■ Task description
All lines in the material containing the word "print" need to be copied.
━━━
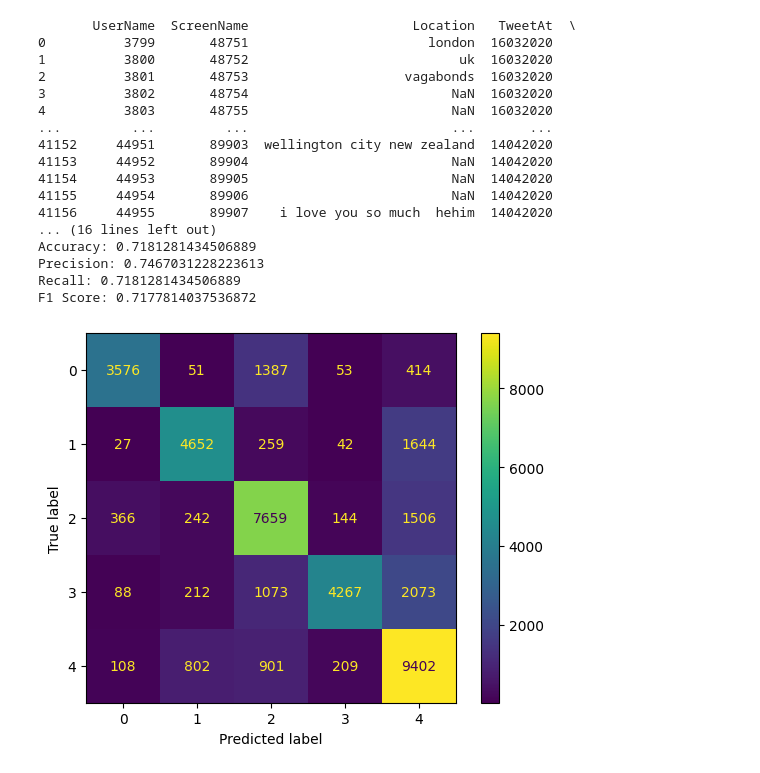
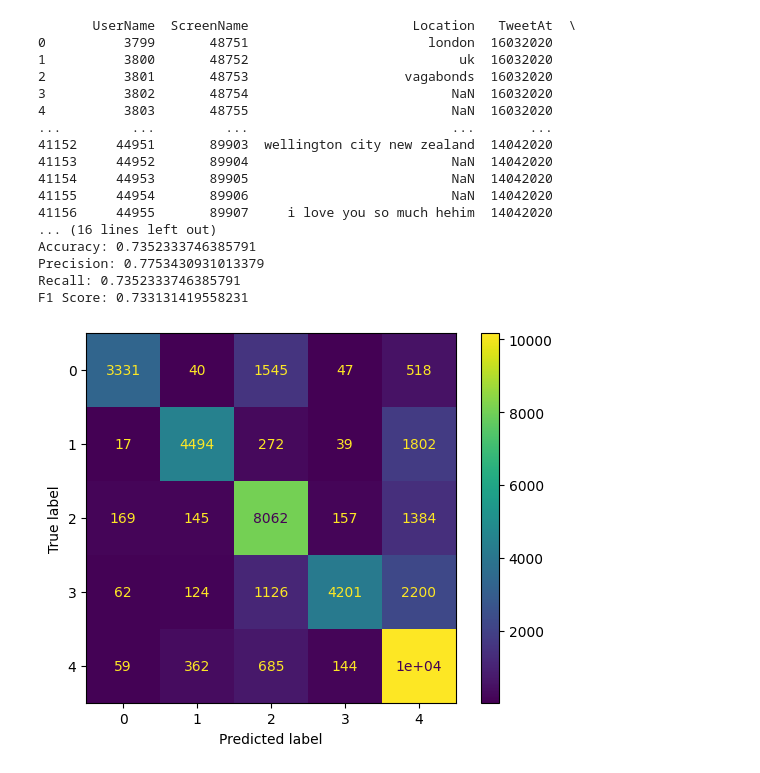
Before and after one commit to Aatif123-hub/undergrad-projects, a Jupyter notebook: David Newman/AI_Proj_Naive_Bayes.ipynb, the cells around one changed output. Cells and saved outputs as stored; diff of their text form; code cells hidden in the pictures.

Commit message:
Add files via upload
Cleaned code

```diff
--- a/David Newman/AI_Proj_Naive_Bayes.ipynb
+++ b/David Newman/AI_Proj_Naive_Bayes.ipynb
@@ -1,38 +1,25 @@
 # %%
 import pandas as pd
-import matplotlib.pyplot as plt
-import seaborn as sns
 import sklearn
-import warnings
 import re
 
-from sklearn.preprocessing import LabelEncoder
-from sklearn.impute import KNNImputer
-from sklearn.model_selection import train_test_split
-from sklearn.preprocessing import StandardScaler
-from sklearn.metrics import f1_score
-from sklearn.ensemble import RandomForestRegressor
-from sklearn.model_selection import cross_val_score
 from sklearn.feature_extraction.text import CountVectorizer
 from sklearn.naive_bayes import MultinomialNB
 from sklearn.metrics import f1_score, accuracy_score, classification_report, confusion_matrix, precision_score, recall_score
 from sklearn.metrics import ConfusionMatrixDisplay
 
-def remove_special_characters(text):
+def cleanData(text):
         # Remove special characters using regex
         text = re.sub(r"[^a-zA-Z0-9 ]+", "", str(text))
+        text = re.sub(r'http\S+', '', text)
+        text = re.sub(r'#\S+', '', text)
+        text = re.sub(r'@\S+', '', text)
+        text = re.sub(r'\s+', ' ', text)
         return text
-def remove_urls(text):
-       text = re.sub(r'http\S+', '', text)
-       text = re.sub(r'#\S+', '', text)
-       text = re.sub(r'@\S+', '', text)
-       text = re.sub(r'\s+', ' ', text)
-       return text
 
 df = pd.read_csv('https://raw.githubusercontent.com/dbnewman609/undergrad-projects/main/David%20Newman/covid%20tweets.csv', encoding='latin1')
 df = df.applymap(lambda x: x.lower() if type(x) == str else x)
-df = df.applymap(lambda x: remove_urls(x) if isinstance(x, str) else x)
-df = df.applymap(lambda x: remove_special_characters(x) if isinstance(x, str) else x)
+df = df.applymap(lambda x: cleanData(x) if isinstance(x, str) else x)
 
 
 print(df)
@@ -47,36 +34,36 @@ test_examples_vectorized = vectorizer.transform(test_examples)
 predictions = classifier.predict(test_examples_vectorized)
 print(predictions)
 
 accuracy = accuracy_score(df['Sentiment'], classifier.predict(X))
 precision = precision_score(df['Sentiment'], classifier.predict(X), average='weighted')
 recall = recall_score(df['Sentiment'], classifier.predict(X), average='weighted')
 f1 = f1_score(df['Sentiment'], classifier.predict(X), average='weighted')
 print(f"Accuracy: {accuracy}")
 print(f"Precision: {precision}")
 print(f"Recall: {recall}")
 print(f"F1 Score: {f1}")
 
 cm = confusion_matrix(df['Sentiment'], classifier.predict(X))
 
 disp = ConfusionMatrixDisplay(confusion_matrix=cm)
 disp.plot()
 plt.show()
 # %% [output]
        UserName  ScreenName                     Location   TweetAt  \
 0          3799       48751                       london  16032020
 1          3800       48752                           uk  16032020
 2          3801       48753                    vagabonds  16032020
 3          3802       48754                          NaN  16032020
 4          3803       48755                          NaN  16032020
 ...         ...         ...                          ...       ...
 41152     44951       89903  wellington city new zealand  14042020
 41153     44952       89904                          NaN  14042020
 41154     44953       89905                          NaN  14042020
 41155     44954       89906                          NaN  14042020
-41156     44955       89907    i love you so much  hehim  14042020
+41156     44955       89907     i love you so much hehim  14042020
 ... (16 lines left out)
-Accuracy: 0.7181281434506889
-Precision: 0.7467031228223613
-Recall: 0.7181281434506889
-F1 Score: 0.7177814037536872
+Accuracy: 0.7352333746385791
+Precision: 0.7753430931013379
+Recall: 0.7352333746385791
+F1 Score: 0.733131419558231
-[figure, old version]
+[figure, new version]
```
━━━
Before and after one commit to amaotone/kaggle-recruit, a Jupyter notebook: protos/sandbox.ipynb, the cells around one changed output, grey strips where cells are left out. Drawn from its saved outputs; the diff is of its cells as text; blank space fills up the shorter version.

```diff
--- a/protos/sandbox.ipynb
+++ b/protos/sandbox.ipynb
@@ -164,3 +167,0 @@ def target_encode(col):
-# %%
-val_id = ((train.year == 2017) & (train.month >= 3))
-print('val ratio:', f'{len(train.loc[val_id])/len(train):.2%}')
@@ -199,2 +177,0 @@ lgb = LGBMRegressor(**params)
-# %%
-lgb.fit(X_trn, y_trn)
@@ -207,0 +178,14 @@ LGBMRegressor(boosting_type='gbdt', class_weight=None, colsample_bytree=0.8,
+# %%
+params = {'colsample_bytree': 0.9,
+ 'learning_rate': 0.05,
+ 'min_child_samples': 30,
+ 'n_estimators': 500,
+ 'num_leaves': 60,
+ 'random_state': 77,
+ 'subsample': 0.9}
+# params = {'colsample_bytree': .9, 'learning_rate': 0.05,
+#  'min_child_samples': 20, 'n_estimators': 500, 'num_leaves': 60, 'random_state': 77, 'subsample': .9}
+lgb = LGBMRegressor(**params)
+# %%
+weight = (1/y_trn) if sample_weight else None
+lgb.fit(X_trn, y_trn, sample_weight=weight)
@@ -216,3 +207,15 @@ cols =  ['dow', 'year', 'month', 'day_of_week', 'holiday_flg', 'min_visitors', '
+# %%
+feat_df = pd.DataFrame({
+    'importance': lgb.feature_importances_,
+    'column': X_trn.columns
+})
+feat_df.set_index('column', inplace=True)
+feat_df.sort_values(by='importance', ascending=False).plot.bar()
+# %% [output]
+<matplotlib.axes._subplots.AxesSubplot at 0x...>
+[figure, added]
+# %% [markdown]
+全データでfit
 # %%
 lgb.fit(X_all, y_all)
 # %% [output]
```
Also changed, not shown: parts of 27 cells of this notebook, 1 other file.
━━━
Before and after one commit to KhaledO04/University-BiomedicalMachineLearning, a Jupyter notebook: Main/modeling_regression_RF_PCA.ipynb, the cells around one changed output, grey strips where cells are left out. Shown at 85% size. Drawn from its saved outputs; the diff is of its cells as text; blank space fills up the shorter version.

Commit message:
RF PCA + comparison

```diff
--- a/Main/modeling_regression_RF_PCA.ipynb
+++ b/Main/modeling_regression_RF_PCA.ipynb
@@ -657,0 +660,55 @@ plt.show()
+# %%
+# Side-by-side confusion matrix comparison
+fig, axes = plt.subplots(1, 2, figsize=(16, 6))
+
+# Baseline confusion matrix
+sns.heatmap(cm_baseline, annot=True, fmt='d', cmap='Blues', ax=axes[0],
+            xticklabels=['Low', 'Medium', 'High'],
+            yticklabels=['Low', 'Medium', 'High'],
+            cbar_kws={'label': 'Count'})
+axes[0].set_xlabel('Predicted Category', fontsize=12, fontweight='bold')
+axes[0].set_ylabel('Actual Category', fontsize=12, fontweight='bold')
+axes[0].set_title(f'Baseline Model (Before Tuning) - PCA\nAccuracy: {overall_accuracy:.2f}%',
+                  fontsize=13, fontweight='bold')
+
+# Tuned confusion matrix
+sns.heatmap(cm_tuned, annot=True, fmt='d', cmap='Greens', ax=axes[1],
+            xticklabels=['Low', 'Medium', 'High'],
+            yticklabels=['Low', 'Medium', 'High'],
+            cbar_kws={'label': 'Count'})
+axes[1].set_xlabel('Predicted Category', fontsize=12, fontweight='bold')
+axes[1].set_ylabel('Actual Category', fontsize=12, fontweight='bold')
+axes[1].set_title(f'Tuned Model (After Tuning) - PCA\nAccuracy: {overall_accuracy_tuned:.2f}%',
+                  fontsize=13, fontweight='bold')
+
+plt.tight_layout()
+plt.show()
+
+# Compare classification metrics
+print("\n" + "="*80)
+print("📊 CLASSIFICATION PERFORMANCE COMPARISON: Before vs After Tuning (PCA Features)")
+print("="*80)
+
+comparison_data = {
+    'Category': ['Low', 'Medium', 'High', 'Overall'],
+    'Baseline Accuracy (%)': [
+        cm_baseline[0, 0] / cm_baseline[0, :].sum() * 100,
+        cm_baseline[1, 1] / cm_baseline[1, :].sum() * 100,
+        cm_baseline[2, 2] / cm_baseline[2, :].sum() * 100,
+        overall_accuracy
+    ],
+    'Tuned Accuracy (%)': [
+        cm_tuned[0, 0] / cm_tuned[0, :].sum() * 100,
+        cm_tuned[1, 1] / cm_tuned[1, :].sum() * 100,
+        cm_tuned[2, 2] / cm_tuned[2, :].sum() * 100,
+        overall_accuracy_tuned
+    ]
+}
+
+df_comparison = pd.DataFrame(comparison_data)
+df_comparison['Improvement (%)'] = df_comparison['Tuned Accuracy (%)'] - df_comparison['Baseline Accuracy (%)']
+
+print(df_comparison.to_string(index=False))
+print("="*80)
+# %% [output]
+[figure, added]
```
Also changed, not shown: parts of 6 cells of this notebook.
━━━
■ Your solution
 print(df)
 print(predictions)
 print(f"Accuracy: {accuracy}")
 print(f"Precision: {precision}")
 print(f"Recall: {recall}")
 print(f"F1 Score: {f1}")
-print('val ratio:', f'{len(train.loc[val_id])/len(train):.2%}')
+print("\n" + "="*80)
+print("📊 CLASSIFICATION PERFORMANCE COMPARISON: Before vs After Tuning (PCA Features)")
+print("="*80)
+print(df_comparison.to_string(index=False))
+print("="*80)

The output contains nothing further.